In order to find out why the genre still remains sidelined despite a clear surge in the number, we speak to experts.
We’ve had films like Saaheb (1985), Jo Jeeta Wohi Sikandar (1992) and then, after a considerable gap, Dhan Dhana Dhan Goal (2007), and Chak De! India (2007), to name a few. But not all the films fared well at the box office.
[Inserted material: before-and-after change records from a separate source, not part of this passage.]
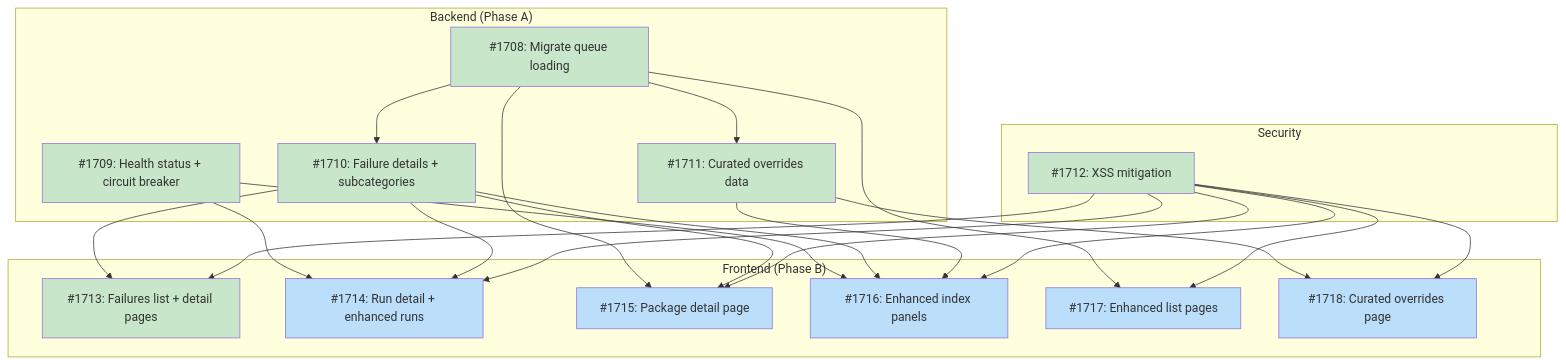
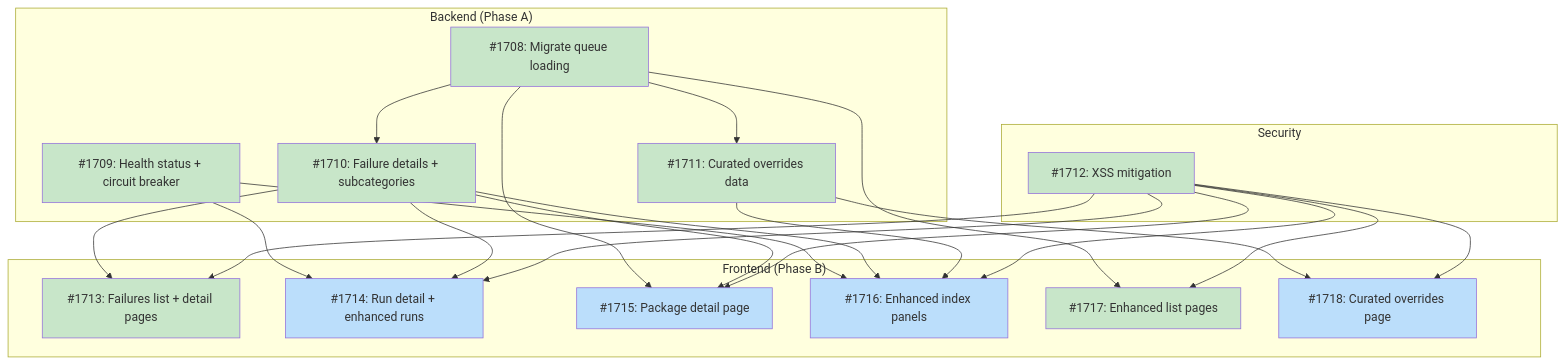
Before and after one commit to tsukumogami/tsuku: the first of 3 diagrams in docs/designs/DESIGN-dashboard-observability.md, drawn with Mermaid. The commit also changed other lines of this file, not shown here.

Commit message:
docs: mark #1717 done in design doc
Update dashboard-observability design doc: strikethrough #1717 in issues
table, mark I1717 done in dependency diagram. No downstream unblocks
(#1717 is a leaf node).

````diff
--- a/docs/designs/DESIGN-dashboard-observability.md
+++ b/docs/designs/DESIGN-dashboard-observability.md
@@ -67,49 +67,49 @@
 ```mermaid
 graph TD
     subgraph Backend["Backend (Phase A)"]
         I1708["#1708: Migrate queue loading"]
         I1709["#1709: Health status + circuit breaker"]
         I1710["#1710: Failure details + subcategories"]
         I1711["#1711: Curated overrides data"]
     end
 
     subgraph Security["Security"]
         I1712["#1712: XSS mitigation"]
     end
 
     subgraph Frontend["Frontend (Phase B)"]
         I1713["#1713: Failures list + detail pages"]
         I1714["#1714: Run detail + enhanced runs"]
         I1715["#1715: Package detail page"]
         I1716["#1716: Enhanced index panels"]
         I1717["#1717: Enhanced list pages"]
         I1718["#1718: Curated overrides page"]
     end
 
     I1708 --> I1710
     I1708 --> I1711
     I1708 --> I1715
     I1708 --> I1717
     I1710 --> I1713
     I1712 --> I1713
     I1709 --> I1714
     I1710 --> I1714
     I1712 --> I1714
     I1710 --> I1715
     I1712 --> I1715
     I1709 --> I1716
     I1710 --> I1716
     I1711 --> I1716
     I1712 --> I1716
     I1712 --> I1717
     I1711 --> I1718
     I1712 --> I1718
 
     classDef done fill:#c8e6c9
     classDef ready fill:#bbdefb
     classDef blocked fill:#fff9c4
     classDef needsDesign fill:#e1bee7
 
-    class I1708,I1709,I1710,I1711,I1712,I1713 done
-    class I1714,I1715,I1716,I1717,I1718 ready
+    class I1708,I1709,I1710,I1711,I1712,I1713,I1717 done
+    class I1714,I1715,I1716,I1718 ready
 ```
````
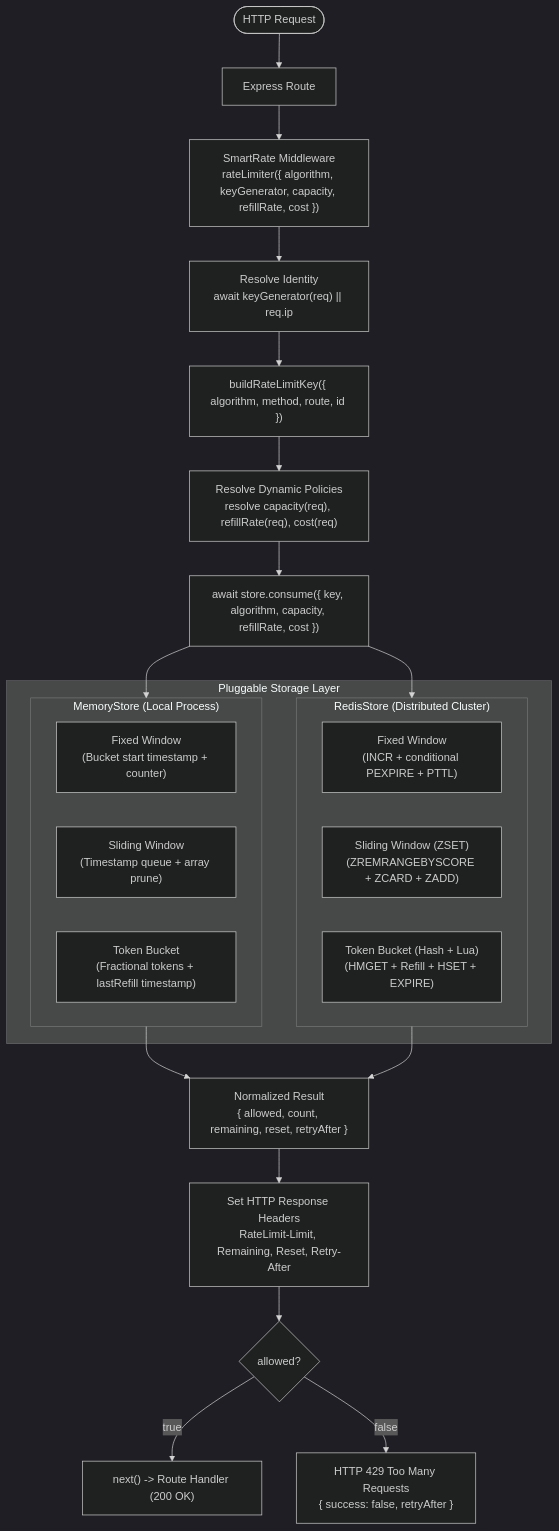
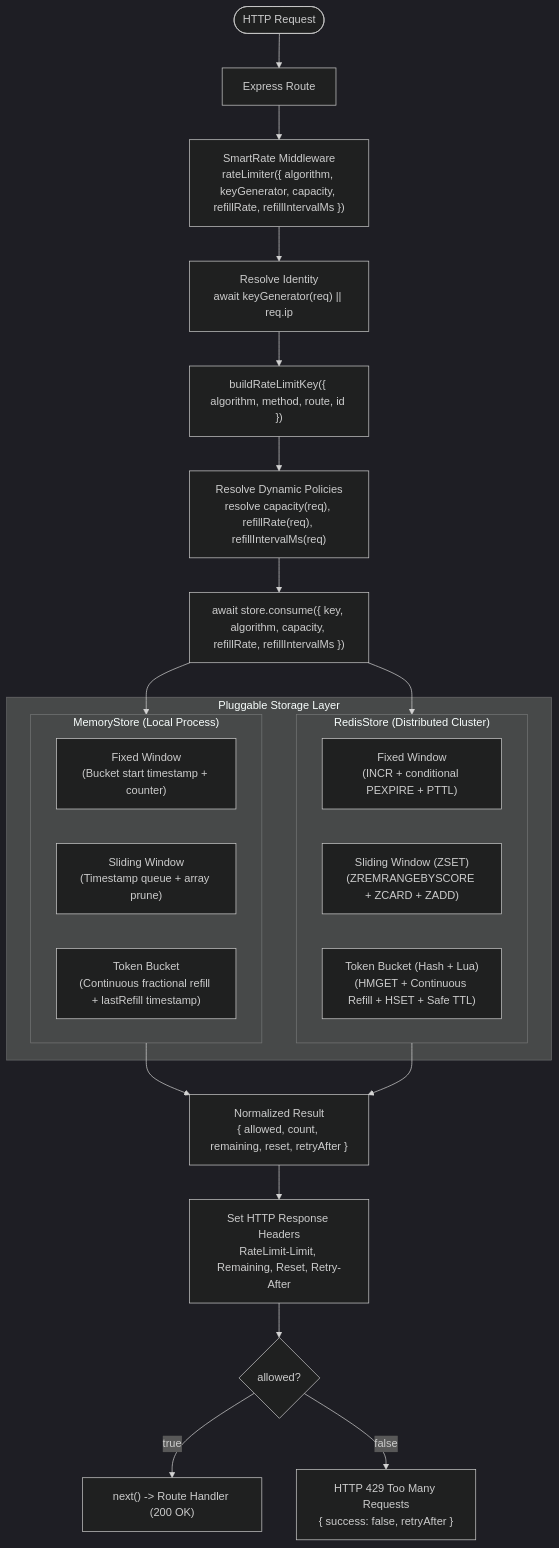
The diagram in README.md (Anivesh91/LimitForge), drawn with Mermaid (dark theme) before and after one commit. The commit also changed other lines of this file, not shown here.

Commit message:
update v5 docs, diagrams and test catalog

````diff
--- a/README.md
+++ b/README.md
@@ -90,34 +95,34 @@
 ```mermaid
 flowchart TD
     Req([HTTP Request]) --> Router[Express Route]
-    Router --> Middleware["SmartRate Middleware<br/>rateLimiter({ algorithm, keyGenerator, capacity, refillRate, cost })"]
+    Router --> Middleware["SmartRate Middleware<br/>rateLimiter({ algorithm, keyGenerator, capacity, refillRate, refillIntervalMs })"]
     Middleware --> KeyGen["Resolve Identity<br/>await keyGenerator(req) || req.ip"]
     KeyGen --> BuildKey["buildRateLimitKey({ algorithm, method, route, id })"]
-    BuildKey --> DynamicEval["Resolve Dynamic Policies<br/>resolve capacity(req), refillRate(req), cost(req)"]
-    DynamicEval --> StoreConsume["await store.consume({ key, algorithm, capacity, refillRate, cost })"]
+    BuildKey --> DynamicEval["Resolve Dynamic Policies<br/>resolve capacity(req), refillRate(req), refillIntervalMs(req)"]
+    DynamicEval --> StoreConsume["await store.consume({ key, algorithm, capacity, refillRate, refillIntervalMs })"]
 
     subgraph StoreEngines ["Pluggable Storage Layer"]
         subgraph MemoryStore ["MemoryStore (Local Process)"]
             M_FW["Fixed Window<br/>(Bucket start timestamp + counter)"]
             M_SW["Sliding Window<br/>(Timestamp queue + array prune)"]
-            M_TB["Token Bucket<br/>(Fractional tokens + lastRefill timestamp)"]
+            M_TB["Token Bucket<br/>(Continuous fractional refill + lastRefill timestamp)"]
         end
 
         subgraph RedisStore ["RedisStore (Distributed Cluster)"]
             R_FW["Fixed Window<br/>(INCR + conditional PEXPIRE + PTTL)"]
             R_SW["Sliding Window (ZSET)<br/>(ZREMRANGEBYSCORE + ZCARD + ZADD)"]
-            R_TB["Token Bucket (Hash + Lua)<br/>(HMGET + Refill + HSET + EXPIRE)"]
+            R_TB["Token Bucket (Hash + Lua)<br/>(HMGET + Continuous Refill + HSET + Safe TTL)"]
         end
     end
 
     StoreConsume --> MemoryStore
     StoreConsume --> RedisStore
 
     MemoryStore --> Result["Normalized Result<br/>{ allowed, count, remaining, reset, retryAfter }"]
     RedisStore --> Result
 
     Result --> SetHeaders["Set HTTP Response Headers<br/>RateLimit-Limit, Remaining, Reset, Retry-After"]
     SetHeaders --> Decision{"allowed?"}
     Decision -->|"true"| Next["next() -> Route Handler (200 OK)"]
     Decision -->|"false"| Block["HTTP 429 Too Many Requests<br/>{ success: false, retryAfter }"]
 ```
````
Film-makers and trade analysts rue that a lack of sports culture in India keeps it from becoming a mainstream genre.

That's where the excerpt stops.